DATA RECORDS:
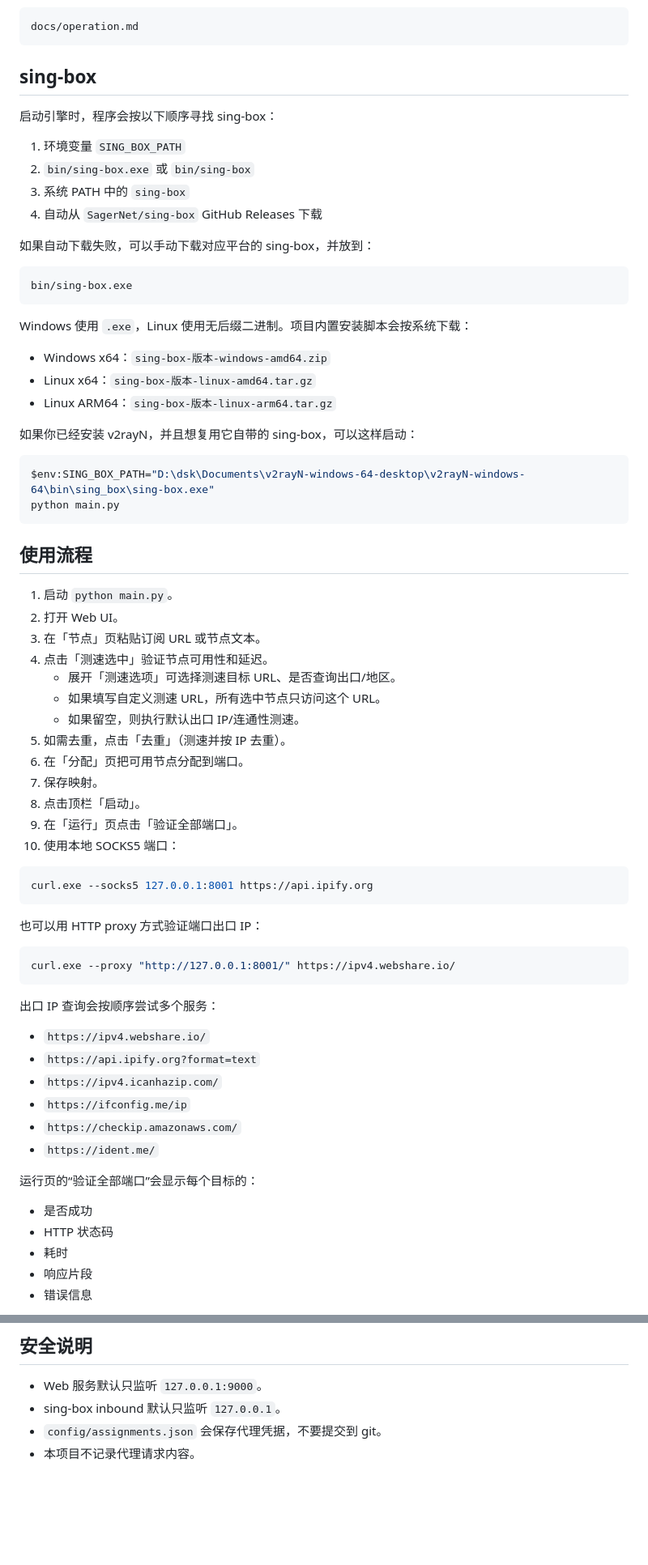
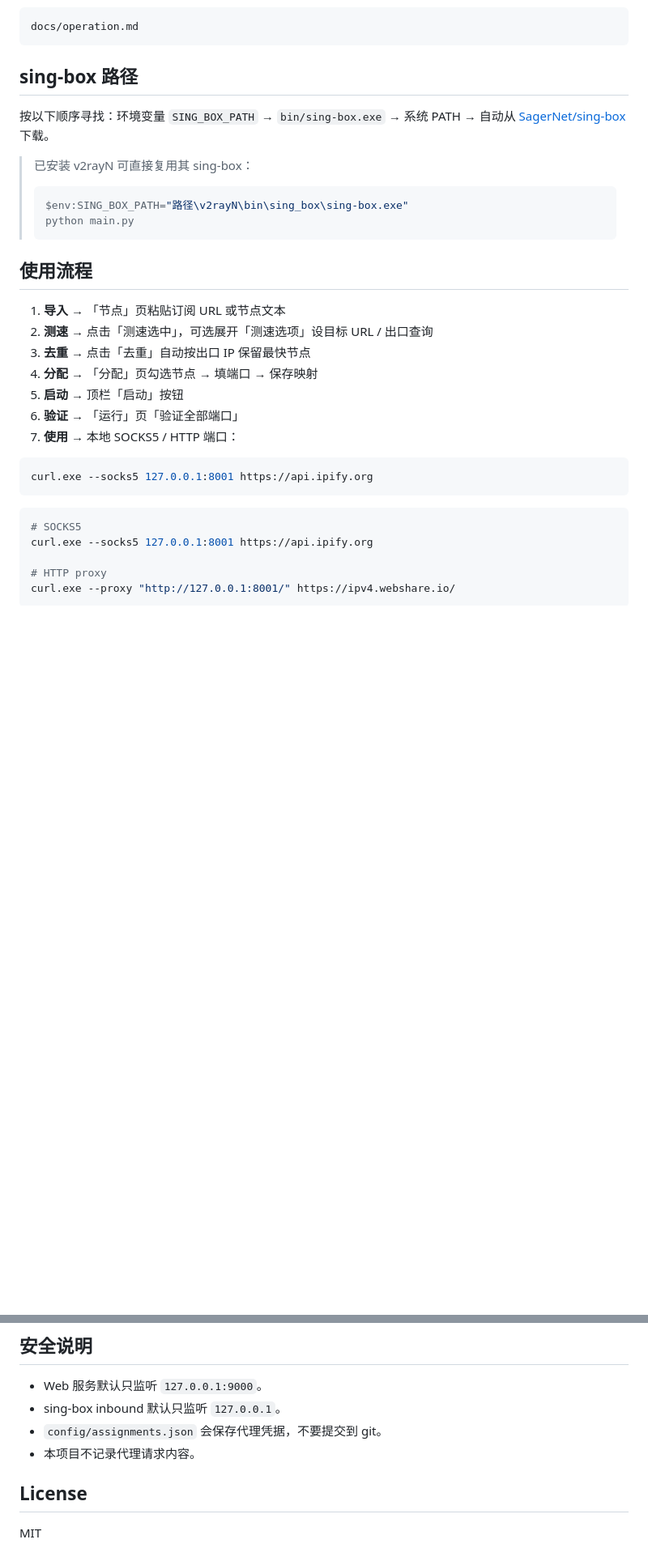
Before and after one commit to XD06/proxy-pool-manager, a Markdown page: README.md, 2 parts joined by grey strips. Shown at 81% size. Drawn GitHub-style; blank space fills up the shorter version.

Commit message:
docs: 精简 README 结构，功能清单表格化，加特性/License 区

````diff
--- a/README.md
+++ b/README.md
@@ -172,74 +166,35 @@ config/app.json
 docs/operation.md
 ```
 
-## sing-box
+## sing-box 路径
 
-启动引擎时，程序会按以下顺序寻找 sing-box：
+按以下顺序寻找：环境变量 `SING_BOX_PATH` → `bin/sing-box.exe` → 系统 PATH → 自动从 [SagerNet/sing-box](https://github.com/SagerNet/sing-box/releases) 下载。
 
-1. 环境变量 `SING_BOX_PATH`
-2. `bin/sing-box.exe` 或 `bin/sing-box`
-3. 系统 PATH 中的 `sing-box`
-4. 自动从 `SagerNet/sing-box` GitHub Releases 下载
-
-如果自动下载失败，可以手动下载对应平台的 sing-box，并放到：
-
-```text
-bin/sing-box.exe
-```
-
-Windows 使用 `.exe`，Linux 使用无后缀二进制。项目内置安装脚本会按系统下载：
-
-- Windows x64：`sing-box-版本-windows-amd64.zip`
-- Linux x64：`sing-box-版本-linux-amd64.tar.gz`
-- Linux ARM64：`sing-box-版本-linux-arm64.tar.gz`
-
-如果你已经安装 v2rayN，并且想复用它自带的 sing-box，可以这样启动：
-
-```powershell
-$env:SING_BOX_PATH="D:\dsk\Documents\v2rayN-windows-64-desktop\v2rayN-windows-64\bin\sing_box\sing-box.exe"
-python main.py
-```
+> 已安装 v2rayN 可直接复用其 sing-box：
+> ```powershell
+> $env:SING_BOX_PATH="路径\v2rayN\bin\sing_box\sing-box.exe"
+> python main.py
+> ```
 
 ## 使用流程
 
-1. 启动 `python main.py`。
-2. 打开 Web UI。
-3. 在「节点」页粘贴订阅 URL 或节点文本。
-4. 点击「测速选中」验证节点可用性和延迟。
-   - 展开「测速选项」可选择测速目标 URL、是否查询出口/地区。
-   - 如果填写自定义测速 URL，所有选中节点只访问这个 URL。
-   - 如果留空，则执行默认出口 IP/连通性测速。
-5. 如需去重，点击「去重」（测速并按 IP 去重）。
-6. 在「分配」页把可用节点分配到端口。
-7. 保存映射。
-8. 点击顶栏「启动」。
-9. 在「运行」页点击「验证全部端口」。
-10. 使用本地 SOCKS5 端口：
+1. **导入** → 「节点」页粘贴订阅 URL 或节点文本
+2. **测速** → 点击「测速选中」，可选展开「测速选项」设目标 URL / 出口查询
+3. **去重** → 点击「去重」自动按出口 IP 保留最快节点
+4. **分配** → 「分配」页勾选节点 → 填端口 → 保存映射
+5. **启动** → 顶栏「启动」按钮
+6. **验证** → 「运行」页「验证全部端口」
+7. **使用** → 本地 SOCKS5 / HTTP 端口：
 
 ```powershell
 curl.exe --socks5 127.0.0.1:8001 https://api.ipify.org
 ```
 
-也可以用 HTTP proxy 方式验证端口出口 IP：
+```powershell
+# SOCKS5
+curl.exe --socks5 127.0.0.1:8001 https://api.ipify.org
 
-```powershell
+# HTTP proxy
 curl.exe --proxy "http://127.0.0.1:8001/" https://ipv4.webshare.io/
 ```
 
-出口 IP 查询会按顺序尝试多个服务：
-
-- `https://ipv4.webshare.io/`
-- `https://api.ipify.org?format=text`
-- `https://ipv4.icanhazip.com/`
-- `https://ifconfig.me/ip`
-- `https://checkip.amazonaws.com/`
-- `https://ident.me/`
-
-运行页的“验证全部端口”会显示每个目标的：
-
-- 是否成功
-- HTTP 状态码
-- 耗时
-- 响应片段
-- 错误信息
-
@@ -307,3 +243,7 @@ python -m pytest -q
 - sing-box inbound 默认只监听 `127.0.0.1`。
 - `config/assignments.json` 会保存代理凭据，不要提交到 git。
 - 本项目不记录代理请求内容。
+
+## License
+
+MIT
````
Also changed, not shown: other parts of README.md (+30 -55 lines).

WORK REQUEST:
In your copy, restate the data above word for word but leave out any picture.

THE ANSWER:
Before and after one commit to XD06/proxy-pool-manager, a Markdown page: README.md, 2 parts joined by grey strips. Shown at 81% size. Drawn GitHub-style; blank space fills up the shorter version.

Commit message:
docs: 精简 README 结构，功能清单表格化，加特性/License 区

````diff
--- a/README.md
+++ b/README.md
@@ -172,74 +166,35 @@ config/app.json
 docs/operation.md
 ```
 
-## sing-box
+## sing-box 路径
 
-启动引擎时，程序会按以下顺序寻找 sing-box：
+按以下顺序寻找：环境变量 `SING_BOX_PATH` → `bin/sing-box.exe` → 系统 PATH → 自动从 [SagerNet/sing-box](https://github.com/SagerNet/sing-box/releases) 下载。
 
-1. 环境变量 `SING_BOX_PATH`
-2. `bin/sing-box.exe` 或 `bin/sing-box`
-3. 系统 PATH 中的 `sing-box`
-4. 自动从 `SagerNet/sing-box` GitHub Releases 下载
-
-如果自动下载失败，可以手动下载对应平台的 sing-box，并放到：
-
-```text
-bin/sing-box.exe
-```
-
-Windows 使用 `.exe`，Linux 使用无后缀二进制。项目内置安装脚本会按系统下载：
-
-- Windows x64：`sing-box-版本-windows-amd64.zip`
-- Linux x64：`sing-box-版本-linux-amd64.tar.gz`
-- Linux ARM64：`sing-box-版本-linux-arm64.tar.gz`
-
-如果你已经安装 v2rayN，并且想复用它自带的 sing-box，可以这样启动：
-
-```powershell
-$env:SING_BOX_PATH="D:\dsk\Documents\v2rayN-windows-64-desktop\v2rayN-windows-64\bin\sing_box\sing-box.exe"
-python main.py
-```
+> 已安装 v2rayN 可直接复用其 sing-box：
+> ```powershell
+> $env:SING_BOX_PATH="路径\v2rayN\bin\sing_box\sing-box.exe"
+> python main.py
+> ```
 
 ## 使用流程
 
-1. 启动 `python main.py`。
-2. 打开 Web UI。
-3. 在「节点」页粘贴订阅 URL 或节点文本。
-4. 点击「测速选中」验证节点可用性和延迟。
-   - 展开「测速选项」可选择测速目标 URL、是否查询出口/地区。
-   - 如果填写自定义测速 URL，所有选中节点只访问这个 URL。
-   - 如果留空，则执行默认出口 IP/连通性测速。
-5. 如需去重，点击「去重」（测速并按 IP 去重）。
-6. 在「分配」页把可用节点分配到端口。
-7. 保存映射。
-8. 点击顶栏「启动」。
-9. 在「运行」页点击「验证全部端口」。
-10. 使用本地 SOCKS5 端口：
+1. **导入** → 「节点」页粘贴订阅 URL 或节点文本
+2. **测速** → 点击「测速选中」，可选展开「测速选项」设目标 URL / 出口查询
+3. **去重** → 点击「去重」自动按出口 IP 保留最快节点
+4. **分配** → 「分配」页勾选节点 → 填端口 → 保存映射
+5. **启动** → 顶栏「启动」按钮
+6. **验证** → 「运行」页「验证全部端口」
+7. **使用** → 本地 SOCKS5 / HTTP 端口：
 
 ```powershell
 curl.exe --socks5 127.0.0.1:8001 https://api.ipify.org
 ```
 
-也可以用 HTTP proxy 方式验证端口出口 IP：
+```powershell
+# SOCKS5
+curl.exe --socks5 127.0.0.1:8001 https://api.ipify.org
 
-```powershell
+# HTTP proxy
 curl.exe --proxy "http://127.0.0.1:8001/" https://ipv4.webshare.io/
 ```
 
-出口 IP 查询会按顺序尝试多个服务：
-
-- `https://ipv4.webshare.io/`
-- `https://api.ipify.org?format=text`
-- `https://ipv4.icanhazip.com/`
-- `https://ifconfig.me/ip`
-- `https://checkip.amazonaws.com/`
-- `https://ident.me/`
-
-运行页的“验证全部端口”会显示每个目标的：
-
-- 是否成功
-- HTTP 状态码
-- 耗时
-- 响应片段
-- 错误信息
-
@@ -307,3 +243,7 @@ python -m pytest -q
 - sing-box inbound 默认只监听 `127.0.0.1`。
 - `config/assignments.json` 会保存代理凭据，不要提交到 git。
 - 本项目不记录代理请求内容。
+
+## License
+
+MIT
````
Also changed, not shown: other parts of README.md (+30 -55 lines).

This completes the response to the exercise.